1. Car Battery Basics
Car batteries last approximately four to seven years for most vehicles in normal driving conditions. Depending on your driving style, location, and other factors, the battery may have a higher chance of working for a little longer. If your car battery is frequently going dead or having other issues, it may be time for a replacement car battery.
If your battery is older and you haven’t invested in a replacement yet, it’s a good idea to check the charge levels before trips periodically. Here is how to check a car battery. You’ll need a simple tool, either a voltmeter or a multimeter. A voltmeter is primarily used to check the car battery’s voltage. A multimeter is a device that checks the voltage of the battery and reveals current and resistance.
Before you begin testing your car battery, you must turn off the ignition. The car’s lights or electronics system must be off in order for the test to be accurate. Connect the red lead to the battery’s positive terminal if you’re using a voltmeter.

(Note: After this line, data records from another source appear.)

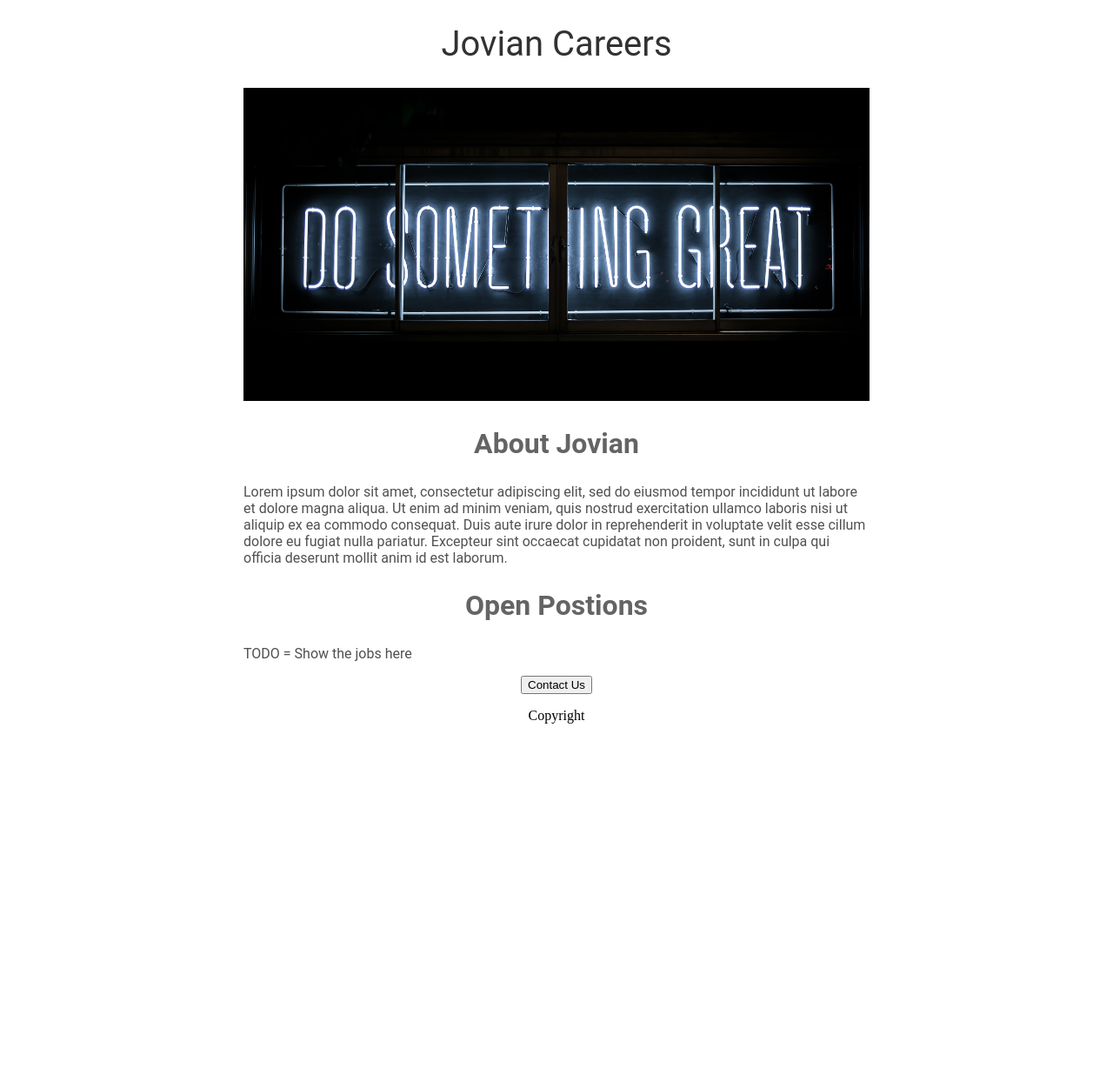
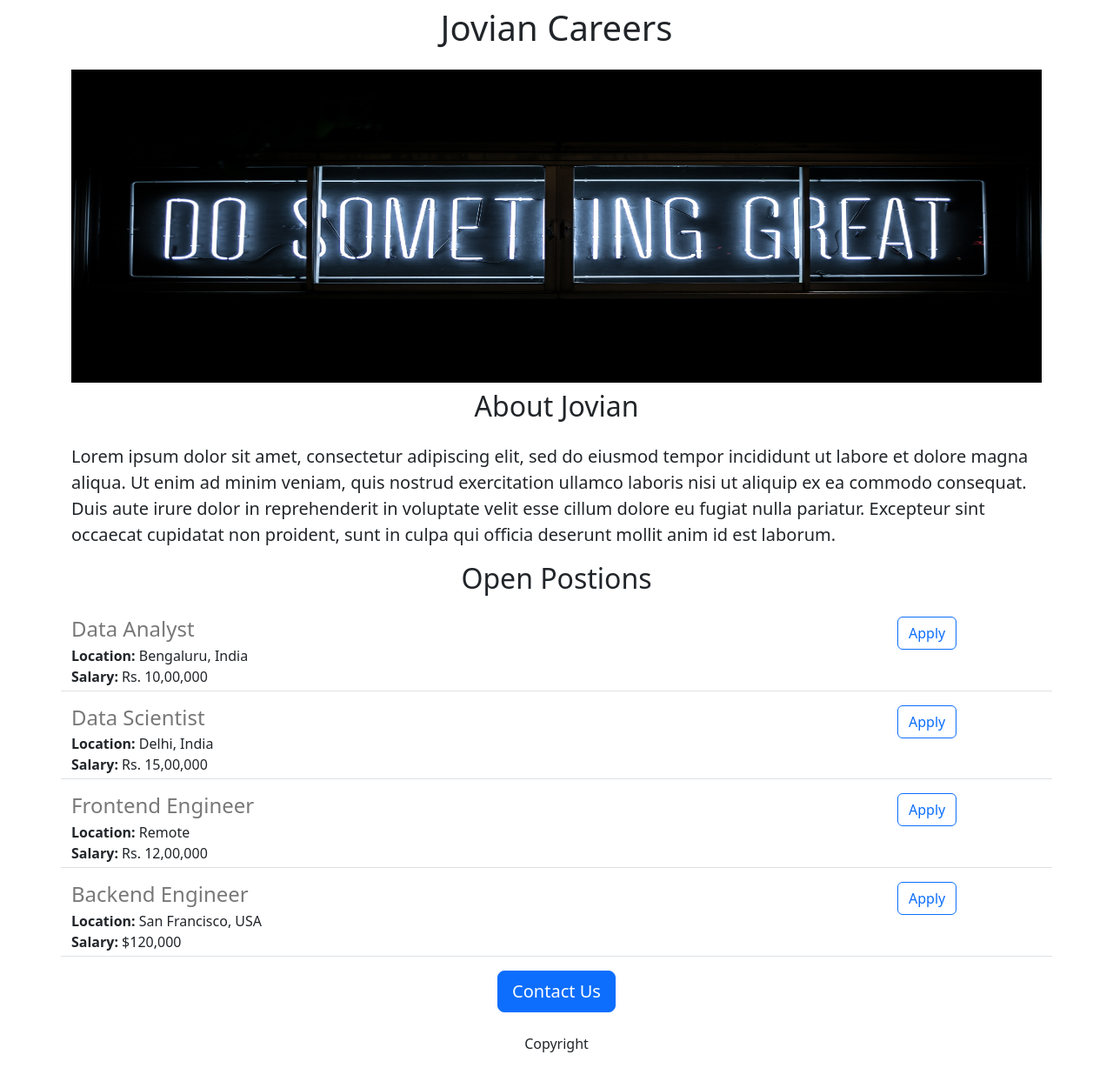
Before and after one commit to jasemp/careers-website, a Flask app: page / in a window 1280 px wide. Shown: the whole page at 87% size. Before the commit the page ends 832 px from the top, so only its background shows below. Run offline with Flask 3, Linux system fonts and the light colour scheme.

Commit message:
jobs listed

```diff
--- a/app.py
+++ b/app.py
@@ -1,13 +1,39 @@
-from flask import Flask, render_template
+from flask import Flask, render_template, jsonify
 
 app = Flask(__name__)
+
+JOBS = [{
+  'id': 1,
+  'title': 'Data Analyst',
+  'location': 'Bengaluru, India',
+  'salary': 'Rs. 10,00,000'
+}, {
+  'id': 2,
+  'title': 'Data Scientist',
+  'location': 'Delhi, India',
+  'salary': 'Rs. 15,00,000'
+}, {
+  'id': 3,
+  'title': 'Frontend Engineer',
+  'location': 'Remote',
+  'salary': 'Rs. 12,00,000'
+}, {
+  'id': 4,
+  'title': 'Backend Engineer',
+  'location': 'San Francisco, USA',
+  'salary': '$120,000'
+}]
 
 
 @app.route("/")
 def hello_world():
-  return render_template('home.html')
+  return render_template('home.html', jobs=JOBS, company_name="Jovian")
 
 
-print(__name__)
+@app.route("/api/jobs")
+def list_jobs():
+  return jsonify(JOBS)
+
+
 if __name__ == "__main__":
   app.run(host='0.0.0.0', debug=True)
--- a/templates/home.html
+++ b/templates/home.html
@@ -1,53 +1,32 @@
 <!DOCTYPE html>
 <html>
   <head>
+    <meta charset="utf-8">
+    <meta name="viewport" content="width=device-width, initial-scale=1">
     <title>Jovian Careers</title>
+    <link href="https://cdn.jsdelivr.net/npm/bootstrap@5.3.1/dist/css/bootstrap.min.css" rel="stylesheet" integrity="sha384-4bw+/aepP/YC94hEpVNVgiZdgIC5+VKNBQNGCHeKRQN+PtmoHDEXuppvnDJzQIu9" crossorigin="anonymous">
     <style>
-      h1 {
-        font-size: 40px;
-        font-family: Roboto;
-        font-weight: normal;
-        color: rgb(50,50,50);
-        text-align: center
+      #banner {
+        height: 360px;
+        width: 100%;
       }
-
-      #banner {
-        width: 100%;
-        height: 360px;
-        object-fit: cover
-      }
-
-      h2 {
-        font-family: Roboto;
-        font-size: 32px;
-        color: rgb(100, 100, 100);
-        text-align: center
-      }
-
-      .bodytext {
-        font-family: Roboto;
-        color: rgb(80, 80, 80);
-      }
-
-      #container {
-        max-width: 720px;
-        margin: 0 auto 0 auto;
-      }
-
-
     </style>
   </head>
   <body>
-    <div id = "container">
-        <h1>Jovian Careers</h1>
-        <img id="banner" src="./static/banner.jpg">
-        <h2>About Jovian</h2>
-        <p class="bodytext">Lorem ipsum dolor sit amet, consectetur adipiscing elit, sed do eiusmod tempor incididunt ut labore et dolore magna aliqua. Ut enim ad minim veniam, quis nostrud exercitation ullamco laboris nisi ut aliquip ex ea commodo consequat. Duis aute irure dolor in reprehenderit in voluptate velit esse cillum dolore eu fugiat nulla pariatur. Excepteur sint occaecat cupidatat non proident, sunt in culpa qui officia deserunt mollit anim id est laborum.</p>
-        <h2>Open Postions</h2>
-        <p class="bodytext">TODO = Show the jobs here</p>
-        <div style="text-align:center;">
-          <button>Contact Us</button>
-          <p>Copyright</p>
+    <div class="container">
+        <h1 class="text-center mt-2 mb-4">{{company_name}} Careers</h1>
+        <img class="img-fluid" id="banner" src="./static/banner.jpg">
+        <h2 class="text-center mt-2 mb-4">About Jovian</h2>
+        <p class="lead">Lorem ipsum dolor sit amet, consectetur adipiscing elit, sed do eiusmod tempor incididunt ut labore et dolore magna aliqua. Ut enim ad minim veniam, quis nostrud exercitation ullamco laboris nisi ut aliquip ex ea commodo consequat. Duis aute irure dolor in reprehenderit in voluptate velit esse cillum dolore eu fugiat nulla pariatur. Excepteur sint occaecat cupidatat non proident, sunt in culpa qui officia deserunt mollit anim id est laborum.</p>
+        <h2 class="text-center mt-2 mb-4">Open Postions</h2>
+        <div>
+          {% for job in jobs %}
+            {% include 'jobitem.html' %}
+          {% endfor %}
+        </div>
+        <div class="text-center">
+          <button class="btn btn-primary btn-lg">Contact Us</button>
+          <p class="mt-4">Copyright</p>
         </div>
     </div>
   </body>
--- /dev/null
+++ b/templates/jobitem.html
@@ -0,0 +1,16 @@
+<div class="border-bottom row" style="margin-bottom:16px; padding-bottom:4px;">
+  <div class="col-10">
+    <h4 style="color:rgb(120,120,120); margin-bottom:4px; ">{{job['title']}} </h4>
+    <div>
+      <b>Location:</b> {{job['location']}}
+    </div>
+    {% if 'salary' in job%}
+    <div>
+      <b>Salary:</b> {{job['salary']}}
+    </div>
+    {% endif %}
+  </div>
+  <div class="col-2">
+    <button type="button" class="btn btn-outline-primary">Apply</button>
+  </div>
+</div>
```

Then, connect the black lead to the terminal for a negative on the car battery and look at the charge levels. A charge of 12.4 or higher is typically acceptable. Lower than that may signal a problem. Remove the negative terminal first after the test.

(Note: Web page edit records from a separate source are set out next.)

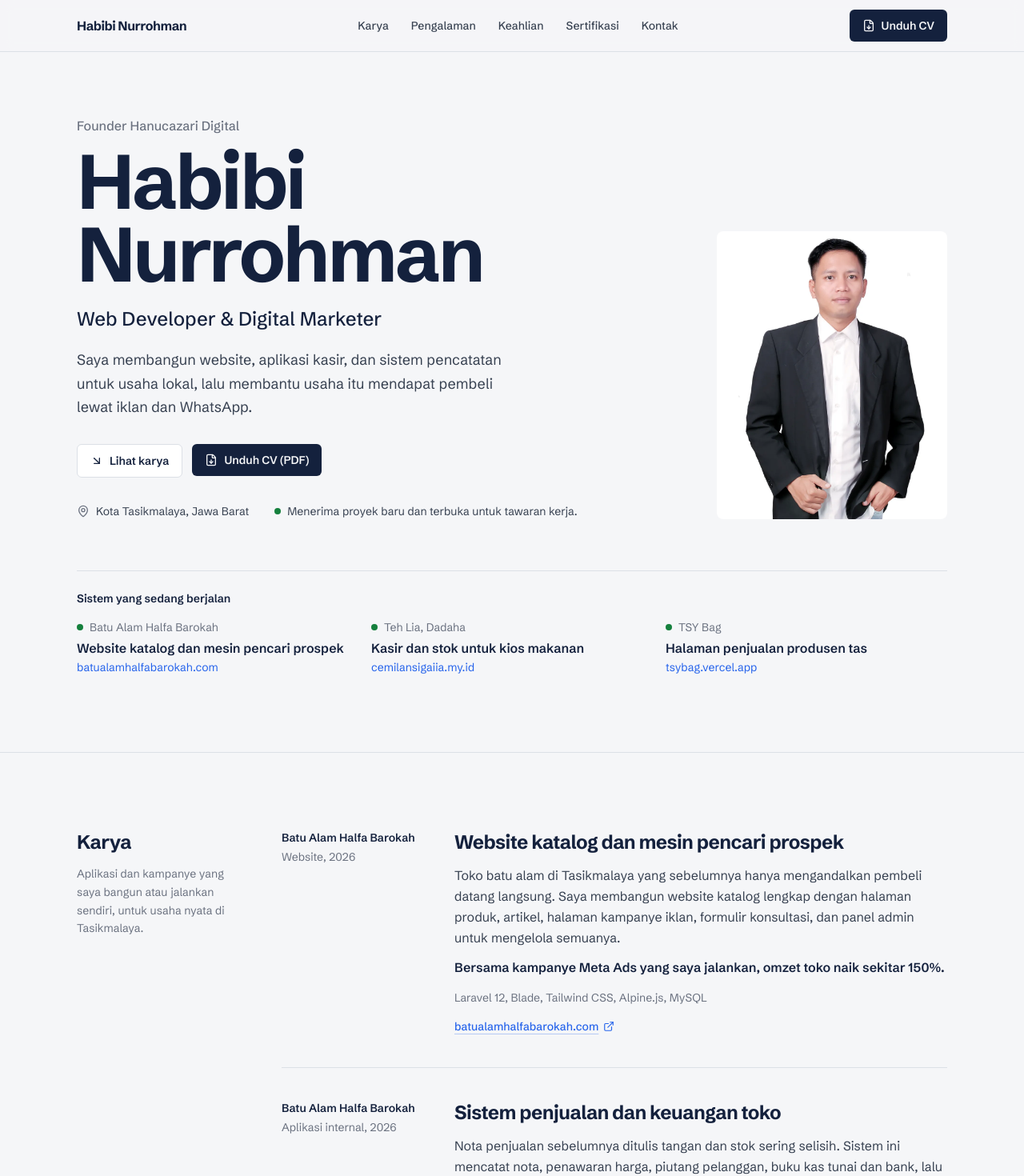
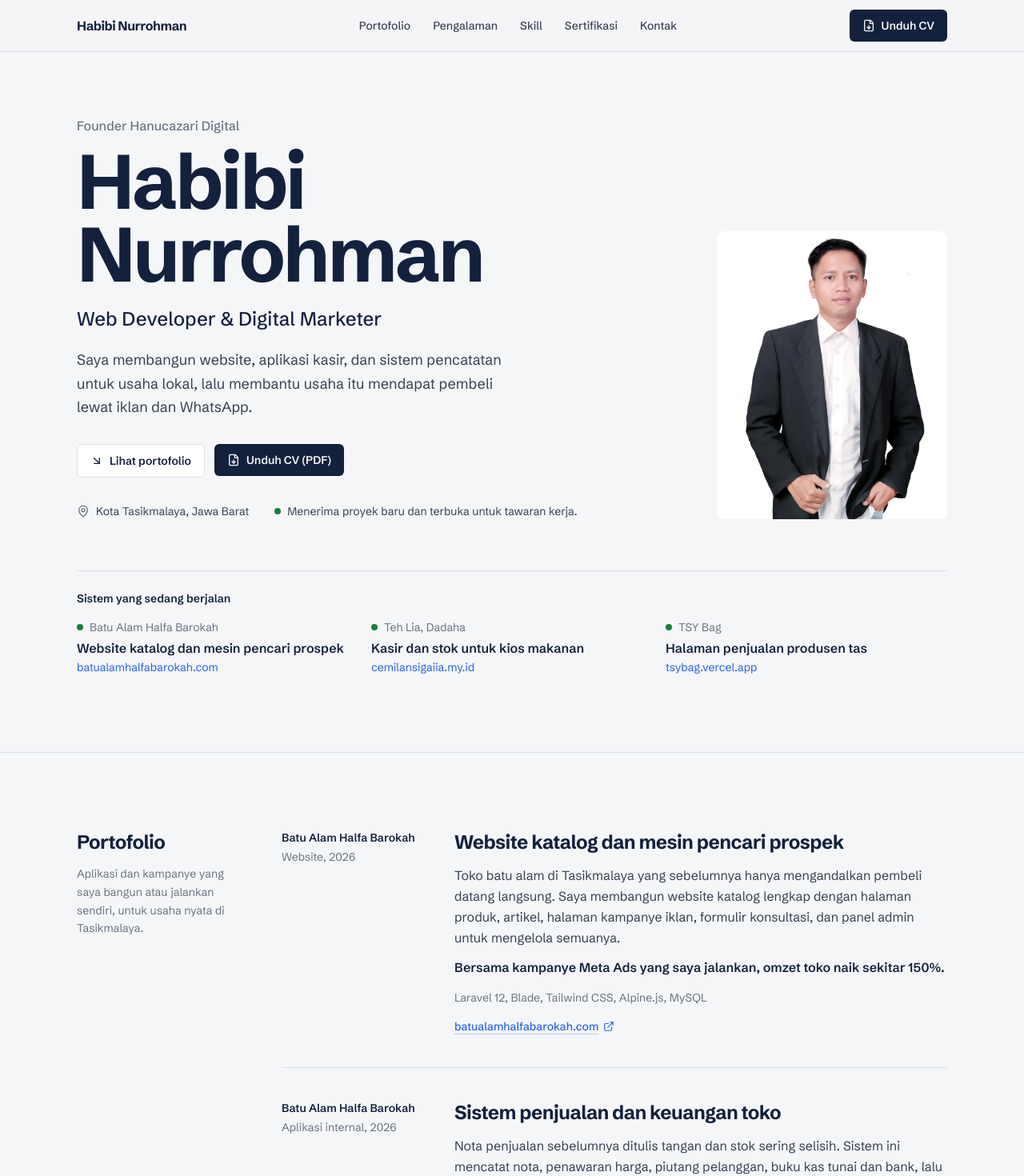
Before and after one commit to shafirahalyazahirah-tech/habibi-portofolio, a React (Vite) app: page / in a window 1280 px wide. Shown: the top 1470 px of the page at 80% size. Built offline with nearby package versions, Linux system fonts and the light colour scheme; the HTML template or start-up script is replaced by a standard one.

Commit message:
[antigravity] ubah label Karya menjadi Portofolio dan Keahlian menjadi Skill

```diff
--- a/index.html
+++ b/index.html
@@ -4,7 +4,7 @@
     <meta charset="UTF-8" />
     <meta name="viewport" content="width=device-width, initial-scale=1.0" />
     <title>Habibi Nurrohman | Web Developer & Digital Marketer, Founder Hanucazari Digital</title>
-    <meta name="description" content="Habibi Nurrohman membangun website, aplikasi kasir, dan sistem pencatatan untuk usaha lokal di Tasikmalaya, lalu membantu usaha itu mendapat pembeli lewat iklan dan WhatsApp. Lihat karya dan unduh CV." />
+    <meta name="description" content="Habibi Nurrohman membangun website, aplikasi kasir, dan sistem pencatatan untuk usaha lokal di Tasikmalaya, lalu membantu usaha itu mendapat pembeli lewat iklan dan WhatsApp. Lihat portofolio dan unduh CV." />
     <meta name="author" content="Habibi Nurrohman" />
     <meta name="theme-color" content="#14213d" />
     <link rel="canonical" href="https://habibi-nurrohman-portfolio.vercel.app/" />
--- a/src/components/Header.jsx
+++ b/src/components/Header.jsx
@@ -4,9 +4,9 @@ import { profile } from '../data/portfolioData';
 import DownloadCvButton from './DownloadCvButton';
 
 const sections = [
-  { id: 'karya', label: 'Karya' },
+  { id: 'portofolio', label: 'Portofolio' },
   { id: 'pengalaman', label: 'Pengalaman' },
-  { id: 'keahlian', label: 'Keahlian' },
+  { id: 'skill', label: 'Skill' },
   { id: 'sertifikasi', label: 'Sertifikasi' },
   { id: 'kontak', label: 'Kontak' },
 ];
--- a/src/components/Hero.jsx
+++ b/src/components/Hero.jsx
@@ -19,9 +19,9 @@ export default function Hero() {
           <p className="mt-5 max-w-[34rem] text-lg leading-relaxed">{profile.intro}</p>
 
           <div className="mt-8 flex flex-wrap items-start gap-3">
-            <a href="#karya" className="btn-secondary">
+            <a href="#portofolio" className="btn-secondary">
               <ArrowDownRight className="size-4" aria-hidden="true" />
-              Lihat karya
+              Lihat portofolio
             </a>
             <DownloadCvButton />
           </div>
--- a/src/components/Skills.jsx
+++ b/src/components/Skills.jsx
@@ -4,7 +4,7 @@ import Section from './Section';
 
 export default function Skills() {
   return (
-    <Section id="keahlian" title="Keahlian" intro="Yang saya pakai sehari-hari, bukan sekadar pernah dicoba.">
+    <Section id="skill" title="Skill" intro="Yang saya pakai sehari-hari, bukan sekadar pernah dicoba.">
       <div className="grid gap-x-10 gap-y-10 sm:grid-cols-2">
         {skills.map((s) => (
           <div key={s.id}>
--- a/src/components/Work.jsx
+++ b/src/components/Work.jsx
@@ -5,8 +5,8 @@ import Section from './Section';
 export default function Work() {
   return (
     <Section
-      id="karya"
-      title="Karya"
+      id="portofolio"
+      title="Portofolio"
       intro="Aplikasi dan kampanye yang saya bangun atau jalankan sendiri, untuk usaha nyata di Tasikmalaya."
     >
       <ol className="divide-y divide-rule">
```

With a multimeter, you should have the car’s engine off. Before testing, turn on the lights for about two minutes and place the multimeter’s settings to 15 to 20 volts. Turn off the lights and then connect the multimeter to the positive and negative terminals on the battery. The battery’s charge should read around 12.6 if it’s still good. If the charge settings read something lower, it may be a sign that you need a new battery.
5. Power Probe
Here again, you must switch your car engine and headlights off so that the test may give accurate results. Like the tests with voltmeter and multimeter, this is also a highly authentic test. To begin with, you will have to remove the battery’s positive terminal cover first of all, and then you will connect the positive terminal of your power probe, usually red in colour, to the positive end of the battery. After this, the negative lead of the power probe will be attached to the battery’s negative terminal. After you have attached the two terminals of the battery to their counterparts on your power probe, it is time to connect the lead of your power probe to the battery’s positive terminal to let the probe read the voltage. Then check the power probe reading for the result of the test. If you find it between 12.4 to 12.7 volts, you may claim the health of your car’s battery in good condition.
6. Cranking the engine
The cranking of your car engine goes side by side with the voltage reading process of your battery. For this purpose, ask your assistant or helper to crank the engine by turning the ignition until the starter engages. Advise him to hold the position for 2—3 seconds while you check the battery voltage drop.
At the point of cranking, you will check the reading of the power probe, which you have already attached to your car battery. The voltage reading should not drop below 9.6 volts. If it drops below 9.6 volts, your battery is sure to have gone sulfated and will not accept or hold the charge.
Used to measure any flow, the ammeter will check the battery’s charging condition if you have connected it in the path of the circuit the same way. It will also tell you if the charge is going in or out of the battery, enabling you to judge if the generator is charging the battery or not with the amount of load on it. A lower charge reading will tell the battery has gone weak and vice versa. An ammeter is better as it gives results faster than the voltmeter or multimeter.
8. Battery health indicator
With a round glass cover to show the condition of the battery, this very important device is coming fitted in most of the vehicles. When you switch on the ignition, the arrow will point near the division between the red and green bands. If the round glass cover gives a green colour, your battery is healthy. The red colour shows a weak battery, whereas a transparent or black colour verifies the battery has gone dead.
9. Problems on the Road
Even after knowing the status of your battery’s charge, you may still have a problem on your hands if your car won’t start. In that case, you may need to get a jumpstart to be able to drive your car to a service centre or another spot to get a battery replacement. All drivers should have a jump kit ready in their cars in case of a dead battery.
10. Be Ready
Being a responsible driver means preparing yourself in case of a mechanical failure or problem. Having the knowledge to diagnose potential issues and the tools to get answers is one of the best ways you can get more out of your car and understand when it needs service.